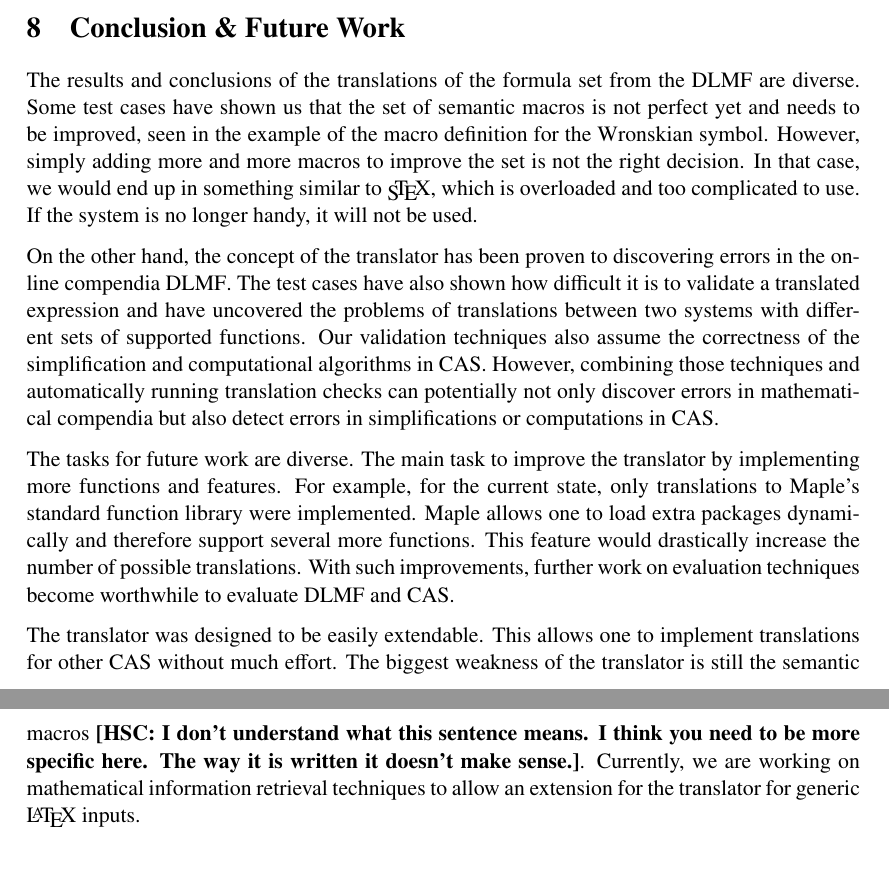
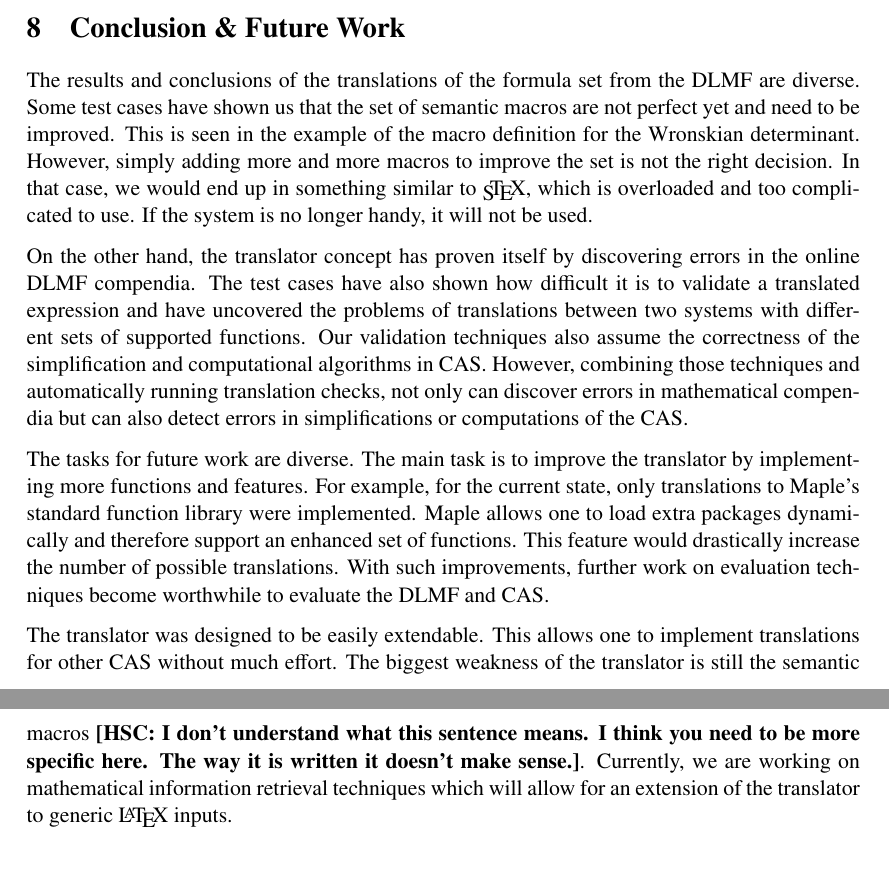
Before and after one commit to ag-gipp/19AJIMTranslator, a LaTeX paper (main.tex): two parts of pages 25 and 26 of 28, joined at a grey line, cut so that both start at the same text. Compiled offline with pdfLaTeX.

Commit message:
Howards updates

```diff
--- a/main.tex
+++ b/main.tex
@@ -962,14 +962,14 @@ as of the publication of this manuscript.
 
 
 \section{Conclusion \& Future Work}\label{ch:conc-future-work}
-The results and conclusions of the translations of the formula set from the \DLMF{} are diverse. Some test cases have shown us that the set of semantic macros is not perfect yet and needs to be improved, seen in the example of the macro definition for the Wronskian symbol. However, simply adding more and more macros to improve the set is not the right decision. In that case, we would end up in something similar to \sTeX, which is overloaded and too complicated to use. If the system is no longer handy, it will not be used.
+The results and conclusions of the translations of the formula set from the \DLMF{} are diverse. Some test cases have shown us that the set of semantic macros are not perfect yet and need to be improved. This is seen in the example of the macro definition for the Wronskian determinant. However, simply adding more and more macros to improve the set is not the right decision. In that case, we would end up in something similar to \sTeX, which is overloaded and too complicated to use. If the system is no longer handy, it will not be used.
 
-On the other hand, the concept of the translator has been proven to discovering errors in the online compendia \gls*{dlmf}. The test cases have also shown how difficult it is to validate a translated expression and have uncovered the problems of translations between two systems with different sets of supported functions. Our validation techniques also assume the correctness of the simplification and computational algorithms in \gls*{cas}. However, combining those techniques and automatically running translation checks can potentially not only discover errors in mathematical compendia but also detect errors in simplifications or computations in \gls*{cas}.
+On the other hand, the translator concept has proven itself by discovering errors in the online \gls*{dlmf} compendia. The test cases have also shown how difficult it is to validate a translated expression and have uncovered the problems of translations between two systems with different sets of supported functions. Our validation techniques also assume the correctness of the simplification and computational algorithms in \gls*{cas}. However, combining those techniques and automatically running translation checks, not only can discover errors in mathematical compendia but can also detect errors in simplifications or computations of the \gls*{cas}.
 
-The tasks for future work are diverse. The main task to improve the translator by implementing more functions and features. For example, for the current state, only translations to \Maple's standard function library were implemented. \Maple{} allows one to load extra packages dynamically and therefore support several more functions. This feature would drastically increase the number of possible translations. With such improvements, further work on evaluation techniques become worthwhile to evaluate \gls*{dlmf} and \gls*{cas}.
+The tasks for future work are diverse. The main task is to improve the translator by implementing more functions and features. For example, for the current state, only translations to \Maple's standard function library were implemented. \Maple{} allows one to load extra packages dynamically and therefore support an enhanced set of functions. This feature would drastically increase the number of possible translations. With such improvements, further work on evaluation techniques become worthwhile to evaluate the \gls*{dlmf} and \gls*{cas}.
 
 The translator was designed to be easily extendable. This allows one to implement translations for other \gls*{cas} without much effort.
-The biggest weakness of the translator is still the semantic macros {\bf [HSC: I don't understand what this sentence means. I think you need to be more specific here. The way it is written it doesn't make sense.]}. Currently, we are working on mathematical information retrieval techniques to allow an extension for the translator for generic \LaTeX{} inputs.
+The biggest weakness of the translator is still the semantic macros {\bf [HSC: I don't understand what this sentence means. I think you need to be more specific here. The way it is written it doesn't make sense.]}. Currently, we are working on mathematical information retrieval techniques which will allow for an extension of the translator to generic \LaTeX{} inputs.
 
 \emergencystretch=1em
 \printbibliography
```
Also changed, not shown: main.pdf.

+ + +

**PROBLEM TO SOLVE**: Where an entry contains an image, skip the image and write out the rest exactly.

**RESPONSE**:
Before and after one commit to ag-gipp/19AJIMTranslator, a LaTeX paper (main.tex): two parts of pages 25 and 26 of 28, joined at a grey line, cut so that both start at the same text. Compiled offline with pdfLaTeX.

Commit message:
Howards updates

```diff
--- a/main.tex
+++ b/main.tex
@@ -962,14 +962,14 @@ as of the publication of this manuscript.
 
 
 \section{Conclusion \& Future Work}\label{ch:conc-future-work}
-The results and conclusions of the translations of the formula set from the \DLMF{} are diverse. Some test cases have shown us that the set of semantic macros is not perfect yet and needs to be improved, seen in the example of the macro definition for the Wronskian symbol. However, simply adding more and more macros to improve the set is not the right decision. In that case, we would end up in something similar to \sTeX, which is overloaded and too complicated to use. If the system is no longer handy, it will not be used.
+The results and conclusions of the translations of the formula set from the \DLMF{} are diverse. Some test cases have shown us that the set of semantic macros are not perfect yet and need to be improved. This is seen in the example of the macro definition for the Wronskian determinant. However, simply adding more and more macros to improve the set is not the right decision. In that case, we would end up in something similar to \sTeX, which is overloaded and too complicated to use. If the system is no longer handy, it will not be used.
 
-On the other hand, the concept of the translator has been proven to discovering errors in the online compendia \gls*{dlmf}. The test cases have also shown how difficult it is to validate a translated expression and have uncovered the problems of translations between two systems with different sets of supported functions. Our validation techniques also assume the correctness of the simplification and computational algorithms in \gls*{cas}. However, combining those techniques and automatically running translation checks can potentially not only discover errors in mathematical compendia but also detect errors in simplifications or computations in \gls*{cas}.
+On the other hand, the translator concept has proven itself by discovering errors in the online \gls*{dlmf} compendia. The test cases have also shown how difficult it is to validate a translated expression and have uncovered the problems of translations between two systems with different sets of supported functions. Our validation techniques also assume the correctness of the simplification and computational algorithms in \gls*{cas}. However, combining those techniques and automatically running translation checks, not only can discover errors in mathematical compendia but can also detect errors in simplifications or computations of the \gls*{cas}.
 
-The tasks for future work are diverse. The main task to improve the translator by implementing more functions and features. For example, for the current state, only translations to \Maple's standard function library were implemented. \Maple{} allows one to load extra packages dynamically and therefore support several more functions. This feature would drastically increase the number of possible translations. With such improvements, further work on evaluation techniques become worthwhile to evaluate \gls*{dlmf} and \gls*{cas}.
+The tasks for future work are diverse. The main task is to improve the translator by implementing more functions and features. For example, for the current state, only translations to \Maple's standard function library were implemented. \Maple{} allows one to load extra packages dynamically and therefore support an enhanced set of functions. This feature would drastically increase the number of possible translations. With such improvements, further work on evaluation techniques become worthwhile to evaluate the \gls*{dlmf} and \gls*{cas}.
 
 The translator was designed to be easily extendable. This allows one to implement translations for other \gls*{cas} without much effort.
-The biggest weakness of the translator is still the semantic macros {\bf [HSC: I don't understand what this sentence means. I think you need to be more specific here. The way it is written it doesn't make sense.]}. Currently, we are working on mathematical information retrieval techniques to allow an extension for the translator for generic \LaTeX{} inputs.
+The biggest weakness of the translator is still the semantic macros {\bf [HSC: I don't understand what this sentence means. I think you need to be more specific here. The way it is written it doesn't make sense.]}. Currently, we are working on mathematical information retrieval techniques which will allow for an extension of the translator to generic \LaTeX{} inputs.
 
 \emergencystretch=1em
 \printbibliography
```
Also changed, not shown: main.pdf.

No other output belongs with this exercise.